I sensed them talking with the man who walked around with the clip board. He and I had a strange relationship. He didn’t sit on me. He would come up to me and push on my pillows. Then he would write something on his clip board. It was a while before Mr and Mrs Gold left the store. They all shook hands, then he put a large white board on me. No one else sat on me for the rest of the day.
The following morning, three women turned up with a large trolley and bundles of cardboard. They were laughing and joking between them until the man with the clip board shouted. They picked up a large plastic roll and wrapped me from my wooden, cubed feet up and over my back and around my cushions. They then pulled me up onto trolley and wheeled me off the shop floor.
A massive truck backed up to the warehouse loading bay and I was slid, ungraciously onto it. The man with clip board gave the truck driver a nod and took the trolley away. He looked at me when he pulled down the door until I was out of sight. I heard him lock the door and I grew a little anxious in the dark. I’d been in his sunny showroom for all my life and, to me, he was the most consistent human being I had known.
My fear at being bundled off the dirty truck and manhandled through a doorway, which was seemingly too small, was soon forgotten. It was the home of Mr and Mrs Gold. This was my family. They had chosen me. At full price too. Their home smelled like vanilla and roses.
Not like the smell of the decreasing pile of garbage I was currently part of. The seagull was back at me. Tugging at something buried deep in my back. Squawking loudly, it attracted four others. They hungrily tore me open. I felt the half-eaten biscuit, still partly in foil, jerked out from between my springs.
Remembering the intense feeling of devotion I felt as baby was sitting on me watching Peppa Pig. She’d felt so safe, so secure that she dropped her biscuit. So sure, that I would I look after it for her.
The gulls fought over their prize. Squabbling in the sky. Teasing me with their cries. As if I wasn’t aware of where I was. The machines are getting closer. Beneath my left leg is nothing but air. I am hanging on. I can see men with white hats pointing at me.
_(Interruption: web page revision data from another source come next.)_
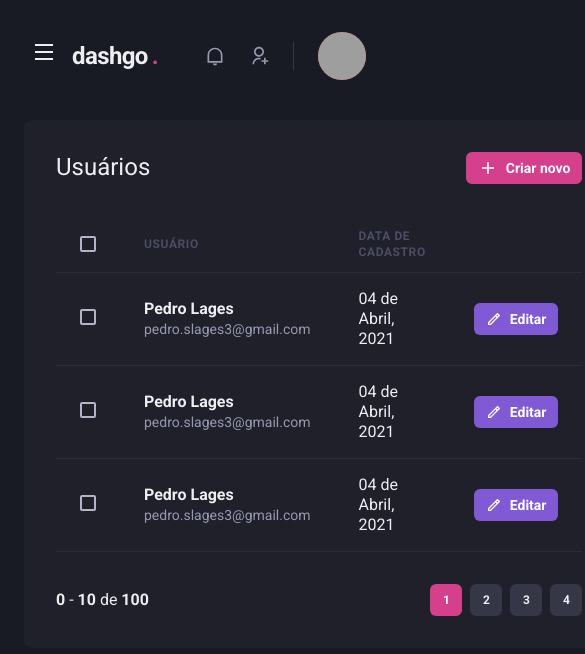
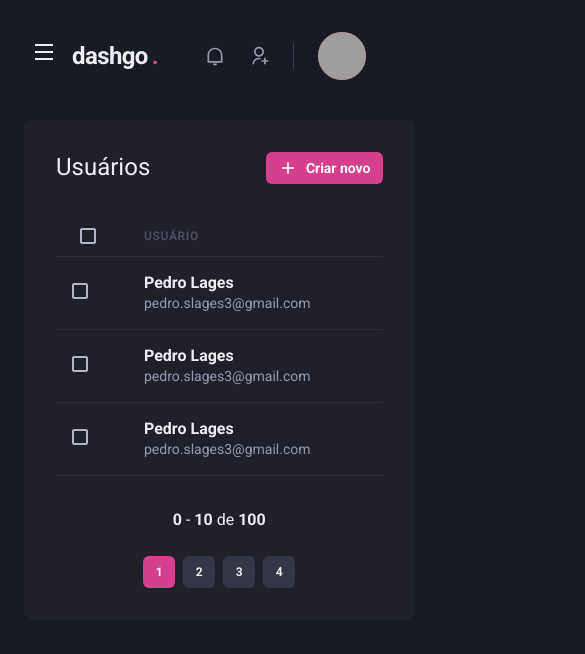
Before and after one commit to pxd3v/dash-go, a Next.js app: page /users in a window 390 px wide. Shown: the top 654 px of the page, 585 px wide, since content can reach past the window. Built offline with nearby package versions, Linux system fonts and the light colour scheme; grey boxes are pictures that could not be loaded.

Commit message:
make users page responsive

```diff
--- a/src/components/Pagination/index.tsx
+++ b/src/components/Pagination/index.tsx
@@ -3,7 +3,7 @@ import { Box, Button, Stack } from "@chakra-ui/react";
 export function Pagination() {
     return (
         <Stack
-            direction="row"
+            direction={["column", "row"]}
             mt="8"
             spacing="6"
             justify="space-between"
--- a/src/pages/users/index.tsx
+++ b/src/pages/users/index.tsx
@@ -1,4 +1,4 @@
-import { Box, Flex, Heading, Button, Table, Icon, Thead, Tr, Th, Checkbox, Tbody, Td, Text } from "@chakra-ui/react";
+import { Box, Flex, Heading, Button, Table, Icon, Thead, Tr, Th, Checkbox, Tbody, Td, Text, useBreakpointValue } from "@chakra-ui/react";
 import { RiAddLine, RiPencilLine } from "react-icons/ri";
 
 import { Header } from "../../components/Header";
@@ -6,6 +6,11 @@ import { Pagination } from "../../components/Pagination";
 import { Sidebar } from "../../components/Sidebar";
 
 export default function UserList() {
+    const isWideVersion = useBreakpointValue({
+        base: false,
+        lg: true
+    })
+
     return (
         <Box>
             <Header></Header>
@@ -39,15 +44,18 @@ export default function UserList() {
                                 <Th>
                                     Usuário
                                 </Th>
-                                <Th>
-                                    Data de cadastro
-                                </Th>
+                                {
+                                    isWideVersion &&
+                                    (<Th>
+                                        Data de cadastro
+                                    </Th>)
+                                }
                                 <Th width="8"></Th>
                             </Tr>
                         </Thead>
                         <Tbody>
                             <Tr>
-                                <Td px="6">
+                                <Td px={["4", "4", "6"]}>
                                     <Checkbox colorScheme="pink" />
                                 </Td>
                                 <Td>
@@ -56,9 +64,10 @@ export default function UserList() {
                                         <Text fontSize="sm" color="gray.300">pedro.slages3@gmail.com</Text>
                                     </Box>
                                 </Td>
-                                <Td>04 de Abril, 2021</Td>
+                                {isWideVersion && (<Td>04 de Abril, 2021</Td>)}
                                 <Td>
-                                    <Button
+                                    {isWideVersion &&
+                                    (<Button
                                         as="a"
                                         size="sm"
                                         fontSize="sm"
@@ -66,11 +75,11 @@ export default function UserList() {
                                         leftIcon={ <Icon as={RiPencilLine} fontSize="16"/>}
                                     >
                                         Editar
-                                    </Button>
+                                    </Button>)}
                                 </Td>
                             </Tr>
                             <Tr>
-                                <Td px="6">
+                                <Td px={["4", "4", "6"]}>
                                     <Checkbox colorScheme="pink" />
                                 </Td>
                                 <Td>
@@ -79,9 +88,10 @@ export default function UserList() {
                                         <Text fontSize="sm" color="gray.300">pedro.slages3@gmail.com</Text>
                                     </Box>
                                 </Td>
-                                <Td>04 de Abril, 2021</Td>
+                                {isWideVersion && (<Td>04 de Abril, 2021</Td>)}
                                 <Td>
-                                    <Button
+                                    {isWideVersion &&
+                                    (<Button
                                         as="a"
                                         size="sm"
                                         fontSize="sm"
@@ -89,11 +99,11 @@ export default function UserList() {
                                         leftIcon={ <Icon as={RiPencilLine} fontSize="16"/>}
                                     >
                                         Editar
-                                    </Button>
+                                    </Button>)}
                                 </Td>
                             </Tr>
                             <Tr>
-                                <Td px="6">
+                                <Td px={["4", "4", "6"]}>
                                     <Checkbox colorScheme="pink" />
                                 </Td>
                                 <Td>
@@ -102,9 +112,10 @@ export default function UserList() {
                                         <Text fontSize="sm" color="gray.300">pedro.slages3@gmail.com</Text>
                                     </Box>
                                 </Td>
-                                <Td>04 de Abril, 2021</Td>
+                                {isWideVersion && (<Td>04 de Abril, 2021</Td>)}
                                 <Td>
-                                    <Button
+                                    {isWideVersion &&
+                                    (<Button
                                         as="a"
                                         size="sm"
                                         fontSize="sm"
@@ -112,7 +123,7 @@ export default function UserList() {
                                         leftIcon={ <Icon as={RiPencilLine} fontSize="16"/>}
                                     >
                                         Editar
-                                    </Button>
+                                    </Button>)}
                                 </Td>
                             </Tr>
                         </Tbody>
```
This was the last place I can stand. Soon I would tumble down the pile and be pulled apart by the metal mouthed monsters. I defy gravity and hang there, just for a moment longer. A shopping trolley is stuck into my bowels. It matters not to me. It allows me to view the world in one glorious flash as I fall.
By Samantha Harris